The ordinary-sized words are for everyone, but the big ones are especially for children.

Saturday, 20 September 2014

An address to the New Tay Bridge by William Topaz McGonagall.

Last week Burns, this week McGonagall. Talk about varied delights.

William Topaz McGonagall wrote three Tay Bridge poems. One was about the magnificence of the first bridge; one was about the terrible disaster when it collapsed while a train was crossing it; and one was about the second Tay Bridge, which replaced the original bridge and has fortunately stood the test of time.

Taybridge from law 02SEP05.jpg

It's the middle poem, the one about the disaster, which is most famous, but all three of the poems are done in McGonagall's unique and astonishing style.

The text of the whole of the third poem can be found HERE, but an extract is enough to show off McGonagall's'm not absolutely sure what to call it.

It's verse, but not as we know it.

BEAUTIFUL new railway bridge of the Silvery Tay,
With your strong brick piers and buttresses in so grand array,
And your thirteen central girders, which seem to my eye
Strong enough all windy storms to defy.
And as I gaze upon thee my heart feels gay,
Because thou are the greatest railway bridge of the present day,
And can be seen for miles away
From North, South, East or West of the Tay

Now, is that bad verse? It defies most of the rules, but then originality is a good thing, isn't it? I accept that the humour is unconscious, but then in this vale of tears surely any joy is to be highly valued, whatever the original intention.

Most of all, the style hinges on McGonagall's highly unpoetic honesty: and that should surely be valued most highly of all.  

Sadly, with this third Tay Bridge poem, William Topaz McGonagall seems to have felt that his work was done. He never wrote another.

The world of literature - and, indeed, the world itself - is a duller place for it.

I leave you with his final partial, personal, and patriotic words on the subject.

The New Yorkers boast about their Brooklyn Bridge,
But in comparison to thee it seems like a midge,
Because thou spannest the Silvery Tay
A mile and more longer I venture to say;
Besides the railway carriages are pulled across by a rope,
Therefore Brooklyn Bridge cannot with thee cope;
And as you have been opened on the 20th day of June,
I hope Her Majesty Queen Victoria will visit thee very soon,
Because thou art worthy of a visit from Duke, Lord or Queen,
And strong and securely built, which is most worthy to be seen
Near by Dundee and the bonnie Magdalen Green.

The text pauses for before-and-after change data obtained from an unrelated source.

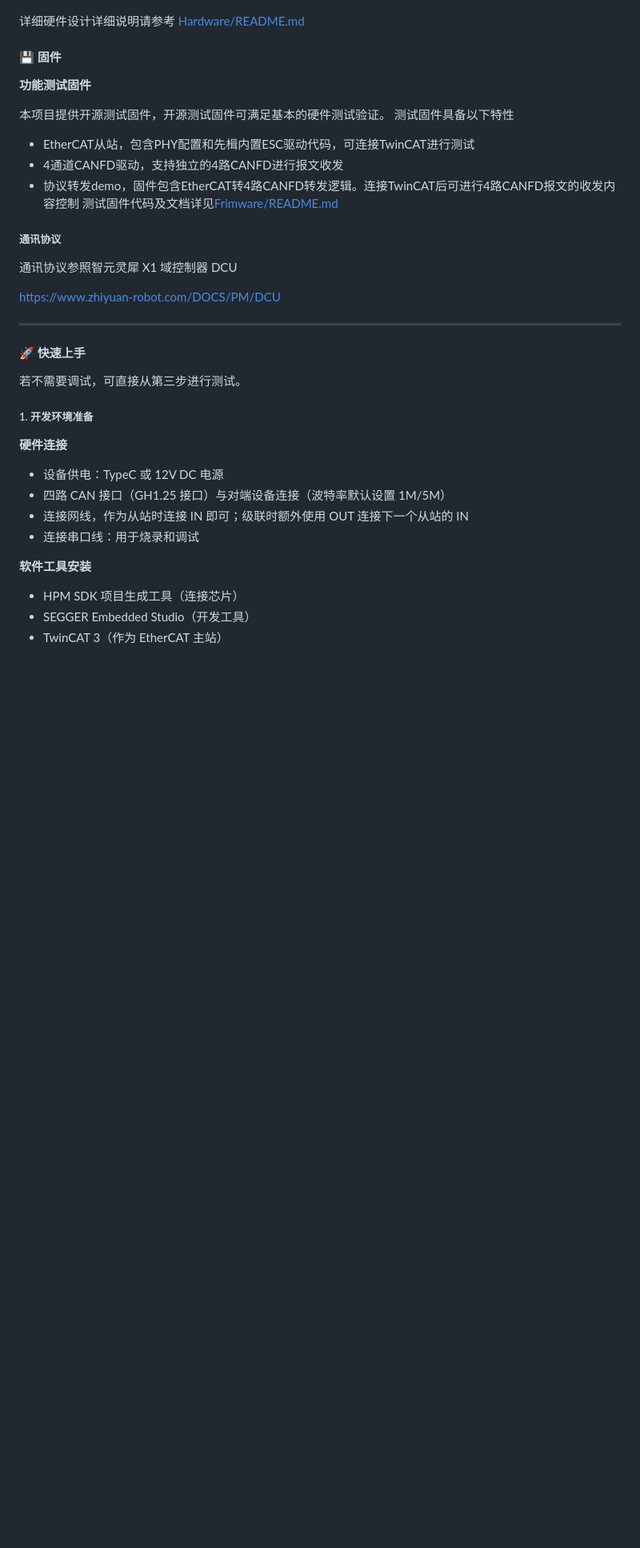
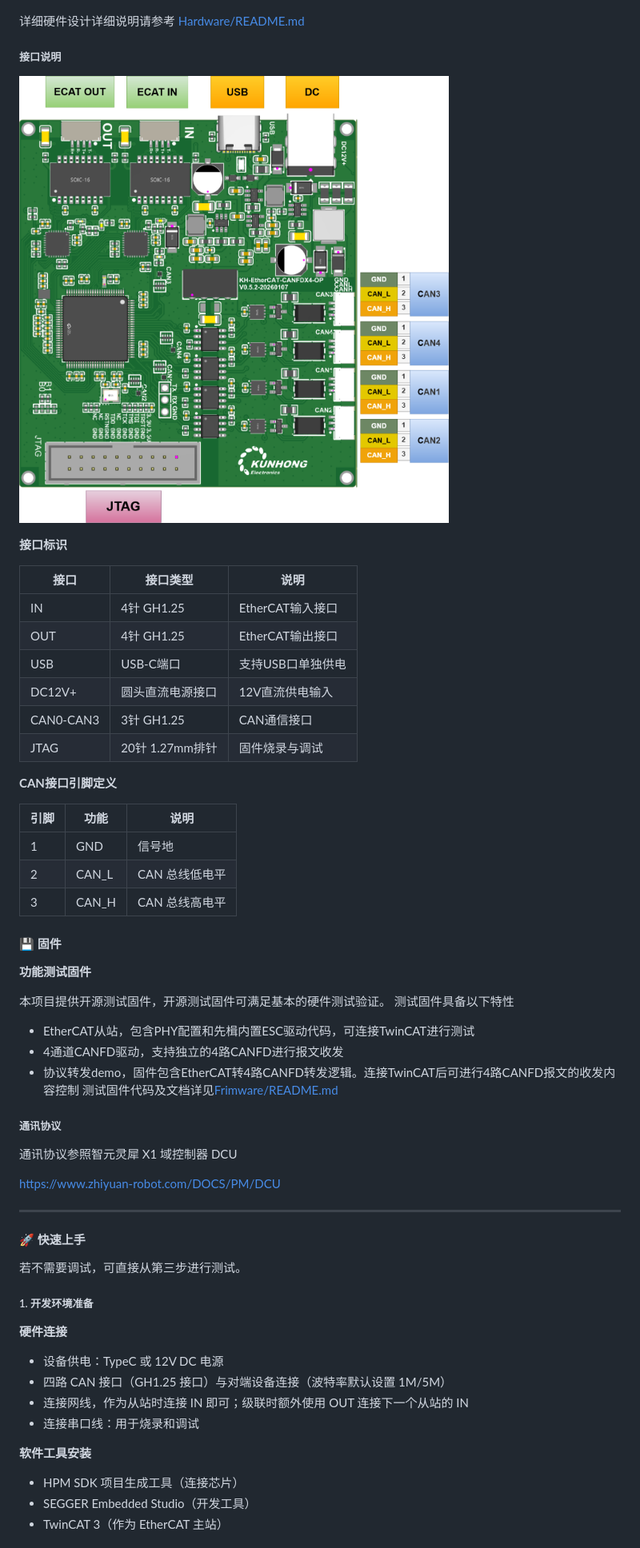
Before and after one commit to fangfano/ECAN, a Markdown page: README.md, the part around one of its changes. Shown at 80% size. Drawn GitHub-style; pictures changed too: images/interface.png (added); blank space fills up the shorter version.

Commit message:
add interface define

```diff
--- a/README.md
+++ b/README.md
@@ -64,22 +68,46 @@ Coming soon
 
 详细硬件设计详细说明请参考 [Hardware/README.md](Hardware/README.md#-硬件架构)
 
+##### 接口说明
+
+![alt text](images/interface.png)
+
+**接口标识**
+
+| 接口 | 接口类型 | 说明 |
+|------|----------|------|
+| IN | 4针 GH1.25 | EtherCAT输入接口 |
+| OUT | 4针 GH1.25 | EtherCAT输出接口 |
+| USB | USB-C端口 | 支持USB口单独供电 |
+| DC12V+ | 圆头直流电源接口 | 12V直流供电输入 |
+| CAN0-CAN3 | 3针 GH1.25 | CAN通信接口 |
+| JTAG | 20针 1.27mm排针 | 固件烧录与调试 |
+
+**CAN接口引脚定义**
+
+| 引脚 | 功能 | 说明 |
+|------|------|------|
+| 1 | GND | 信号地 |
+| 2 | CAN_L | CAN 总线低电平 |
+| 3 | CAN_H | CAN 总线高电平 |
+
 #### 💾 固件
+
 **功能测试固件**
 
 本项目提供开源测试固件，开源测试固件可满足基本的硬件测试验证。
 测试固件具备以下特性
 
- - EtherCAT从站，包含PHY配置和先楫内置ESC驱动代码，可连接TwinCAT进行测试
- - 4通道CANFD驱动，支持独立的4路CANFD进行报文收发
- - 协议转发demo，固件包含EtherCAT转4路CANFD转发逻辑。连接TwinCAT后可进行4路CANFD报文的收发内容控制
+- EtherCAT从站，包含PHY配置和先楫内置ESC驱动代码，可连接TwinCAT进行测试
+- 4通道CANFD驱动，支持独立的4路CANFD进行报文收发
+- 协议转发demo，固件包含EtherCAT转4路CANFD转发逻辑。连接TwinCAT后可进行4路CANFD报文的收发内容控制
 测试固件代码及文档详见[Frimware/README.md](Firmware\README.md)
 
 ##### 通讯协议
 
 通讯协议参照智元灵犀 X1 域控制器 DCU
 
-https://www.zhiyuan-robot.com/DOCS/PM/DCU
+<https://www.zhiyuan-robot.com/DOCS/PM/DCU>
 
 ---
 
@@ -90,12 +118,14 @@ https://www.zhiyuan-robot.com/DOCS/PM/DCU
 ##### 1. 开发环境准备
 
 **硬件连接**
+
 - 设备供电：TypeC 或 12V DC 电源
 - 四路 CAN 接口（GH1.25 接口）与对端设备连接（波特率默认设置 1M/5M）
 - 连接网线，作为从站时连接 IN 即可；级联时额外使用 OUT 连接下一个从站的 IN
 - 连接串口线：用于烧录和调试
 
 **软件工具安装**
+
 - HPM SDK 项目生成工具（连接芯片）
 - SEGGER Embedded Studio（开发工具）
 - TwinCAT 3（作为 EtherCAT 主站）
```
Also changed, not shown: other parts of README.md (+8 -2 lines).
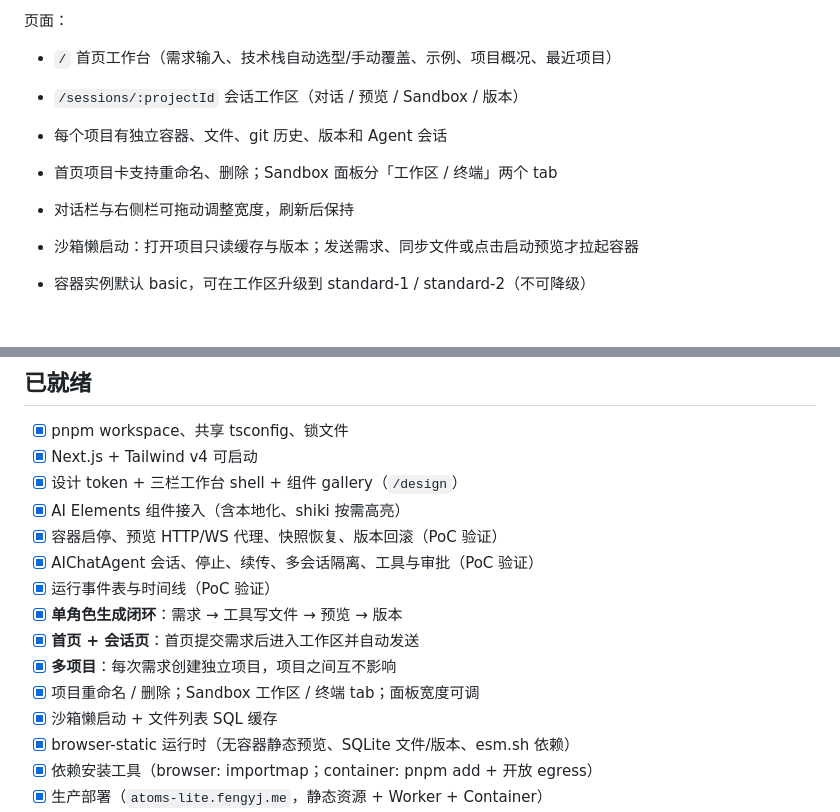
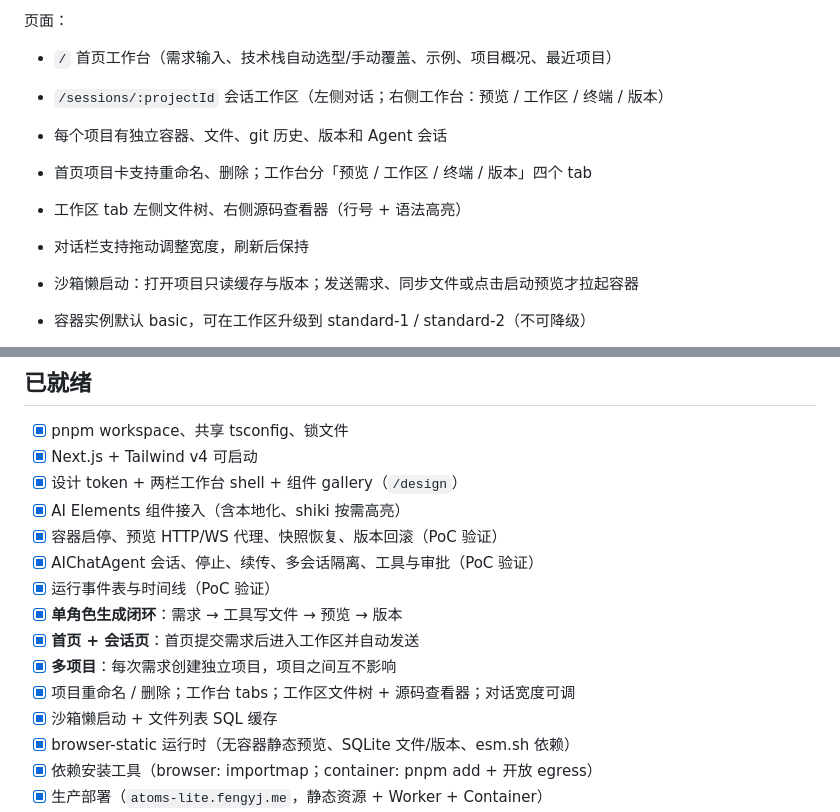
Before and after one commit to fengyj/atoms-lite, a Markdown page: README.md, 2 parts joined by grey strips. Drawn GitHub-style; blank space fills up the shorter version.

Commit message:
feat: rework session page into chat and workbench tabs

```diff
--- a/README.md
+++ b/README.md
@@ -13,10 +13,11 @@
 页面：
 
 - `/` 首页工作台（需求输入、技术栈自动选型/手动覆盖、示例、项目概况、最近项目）
-- `/sessions/:projectId` 会话工作区（对话 / 预览 / Sandbox / 版本）
+- `/sessions/:projectId` 会话工作区（左侧对话；右侧工作台：预览 / 工作区 / 终端 / 版本）
 - 每个项目有独立容器、文件、git 历史、版本和 Agent 会话
-- 首页项目卡支持重命名、删除；Sandbox 面板分「工作区 / 终端」两个 tab
-- 对话栏与右侧栏可拖动调整宽度，刷新后保持
+- 首页项目卡支持重命名、删除；工作台分「预览 / 工作区 / 终端 / 版本」四个 tab
+- 工作区 tab 左侧文件树、右侧源码查看器（行号 + 语法高亮）
+- 对话栏支持拖动调整宽度，刷新后保持
 - 沙箱懒启动：打开项目只读缓存与版本；发送需求、同步文件或点击启动预览才拉起容器
 - 容器实例默认 basic，可在工作区升级到 standard-1 / standard-2（不可降级）
 - 新项目/大改版会先写 `DESIGN.md`，再实现页面；默认首页在 `src/pages/Index.tsx`
@@ -92,7 +93,7 @@ pnpm build
 
 - [x] pnpm workspace、共享 tsconfig、锁文件
 - [x] Next.js + Tailwind v4 可启动
-- [x] 设计 token + 三栏工作台 shell + 组件 gallery（`/design`）
+- [x] 设计 token + 两栏工作台 shell + 组件 gallery（`/design`）
 - [x] AI Elements 组件接入（含本地化、shiki 按需高亮）
 - [x] 容器启停、预览 HTTP/WS 代理、快照恢复、版本回滚（PoC 验证）
 - [x] AIChatAgent 会话、停止、续传、多会话隔离、工具与审批（PoC 验证）
@@ -100,7 +101,7 @@ pnpm build
 - [x] **单角色生成闭环**：需求 → 工具写文件 → 预览 → 版本
 - [x] **首页 + 会话页**：首页提交需求后进入工作区并自动发送
 - [x] **多项目**：每次需求创建独立项目，项目之间互不影响
-- [x] 项目重命名 / 删除；Sandbox 工作区 / 终端 tab；面板宽度可调
+- [x] 项目重命名 / 删除；工作台 tabs；工作区文件树 + 源码查看器；对话宽度可调
 - [x] 沙箱懒启动 + 文件列表 SQL 缓存
 - [x] browser-static 运行时（无容器静态预览、SQLite 文件/版本、esm.sh 依赖）
 - [x] 依赖安装工具（browser: importmap；container: pnpm add + 开放 egress）
```
Also changed, not shown: docs/implementation.md (+17 -8 lines), docs/assets/v1-workbench-mobile.png (added), docs/assets/v1-workbench-terminal.png (added), docs/assets/v1-workbench-versions.png (added), docs/assets/v1-workbench-workspace.png (added), 9 other files.
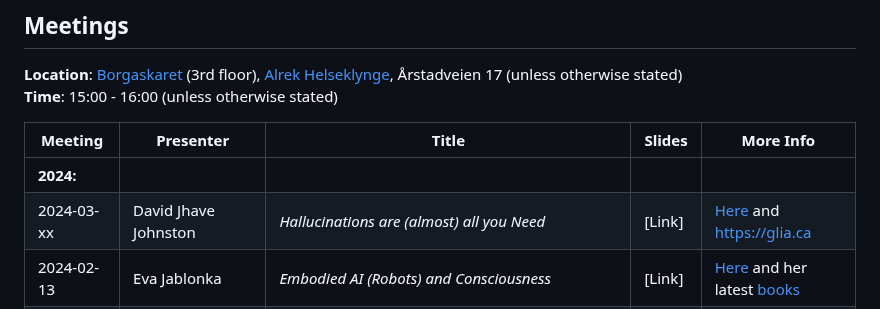
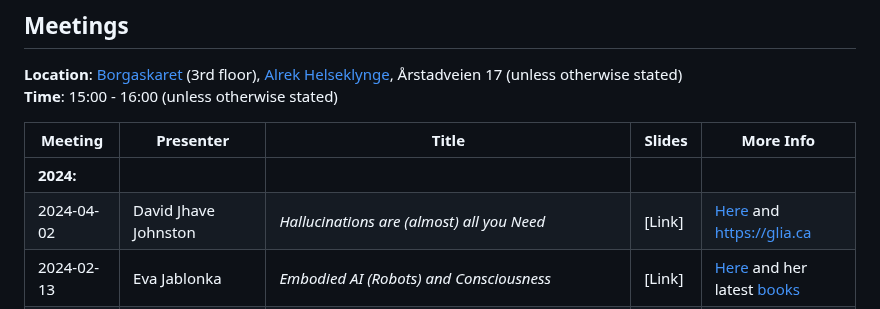
Before and after one commit to Brain-and-Consciousness/HBF, a Markdown page: README.md, the part around one of its changes. Rendered like a GitHub page.

```diff
--- a/README.md
+++ b/README.md
@@ -25,7 +25,7 @@ And enjoy **Artistic Intelligence** such as [Glio: digital poetry](https://playe
 | Meeting  | Presenter | Title   | Slides | More Info |
 |----------|-----------|---------|--------|-----------|
 | **2024:**    |     |     |      |        |
-| 2024-03-xx | David Jhave Johnston      | _Hallucinations are (almost) all you Need_  | [Link] | [Here](https://en.wikipedia.org/wiki/David_Jhave_Johnston)  and https://glia.ca |
+| 2024-04-02 | David Jhave Johnston      | _Hallucinations are (almost) all you Need_  | [Link] | [Here](https://en.wikipedia.org/wiki/David_Jhave_Johnston)  and https://glia.ca |
 | 2024-02-13 | Eva Jablonka     | _Embodied AI (Robots) and Consciousness_  | [Link] | [Here](https://en.wikipedia.org/wiki/Eva_Jablonka)  and her latest [books](https://www.goodreads.com/author/list/395825.Eva_Jablonka)|
 | 2024-01-30 | Magnus Bendixen Englund     | _The psycological origins of the Hard Problem: How our consciousness is shaping the neuroscience of consciousness_ | [Link](https://docs.google.com/presentation/d/14a_wJUqHPWZh_hNJ0BrnfpZIiNZIVPB_jhttmKMyszQ/pub?start=false&loop=false&delayms=60000) | [Here](https://github.com/Brain-and-Consciousness/HBF/blob/main/hbf-meeting-2024-01-30/README.md#talk-by-magnus-bendixen-englund) |
 |              |           |         |        |          |
```
Also changed, not shown: other parts of README.md (+1 -1 lines).
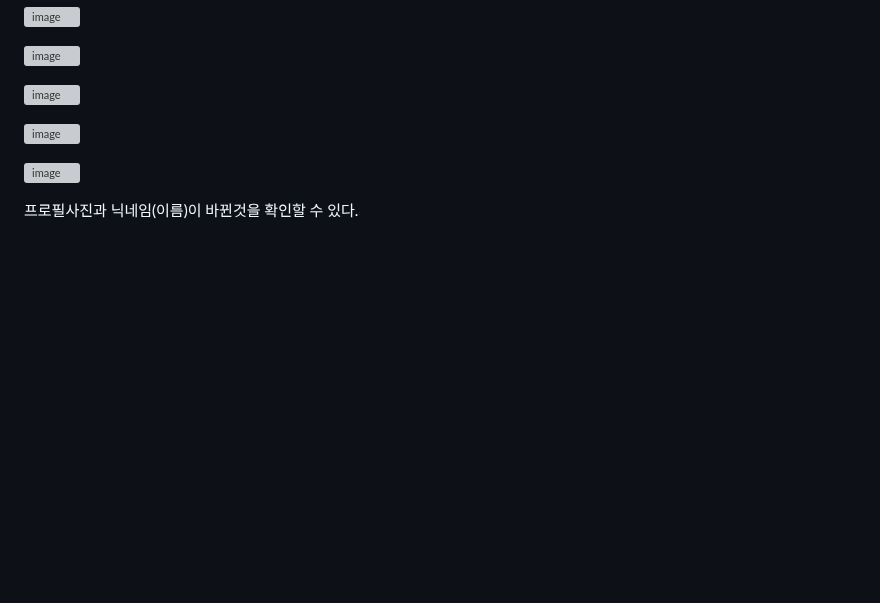
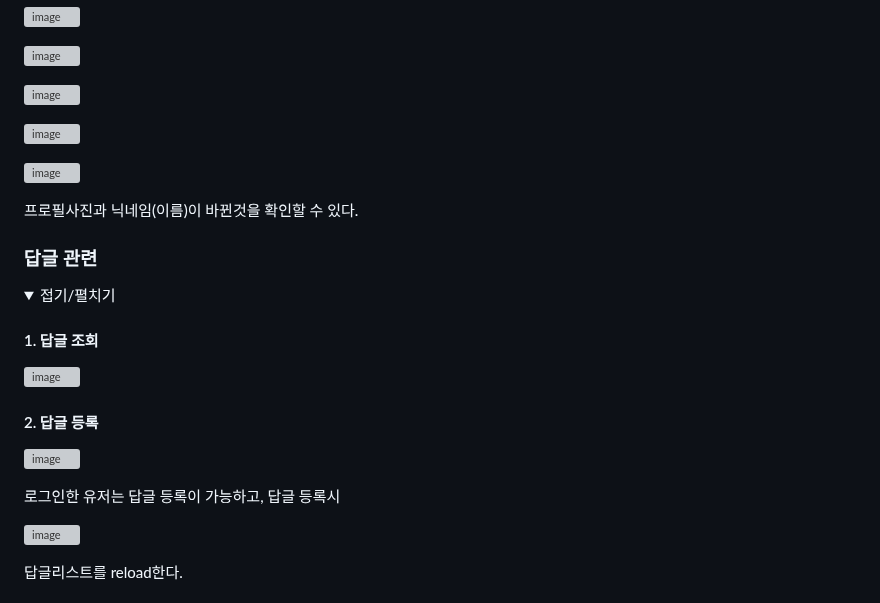
Before and after one commit to junrari/notice_board, a Markdown page: README.md, the part around one of its changes. GitHub-like rendering; folded sections open; blank space fills up the shorter version; grey boxes are pictures that could not be loaded.

```diff
--- a/README.md
+++ b/README.md
@@ -286,3 +293,23 @@ use 버튼을 누르면 username에 자동으로 삽입된다.
 
 
 </details>
+
+### 답글 관련
+<details>
+
+<summary>  접기/펼치기 </summary>
+
+#### 1. 답글 조회
+![image](https://github.com/junrari/notice_board/assets/66519544/4bde820b-558c-4a32-8154-1f16bc0ca14d)
+
+
+#### 2. 답글 등록
+ ![image](https://github.com/junrari/notice_board/assets/66519544/319f2d04-5f7a-4412-bc7b-4d96d2ca584d)
+
+ 로그인한 유저는 답글 등록이 가능하고, 답글 등록시
+
+ ![image](https://github.com/junrari/notice_board/assets/66519544/5362efa3-9b71-4652-ac8f-9915b92eeeff)
+
+ 답글리스트를 reload한다.
+
+
```
Also changed, not shown: other parts of README.md (+15 -1 lines).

Word To Use Today: bridge. This word has been around in English for a long time. The Old English version was brycg.

No comments:

Post a Comment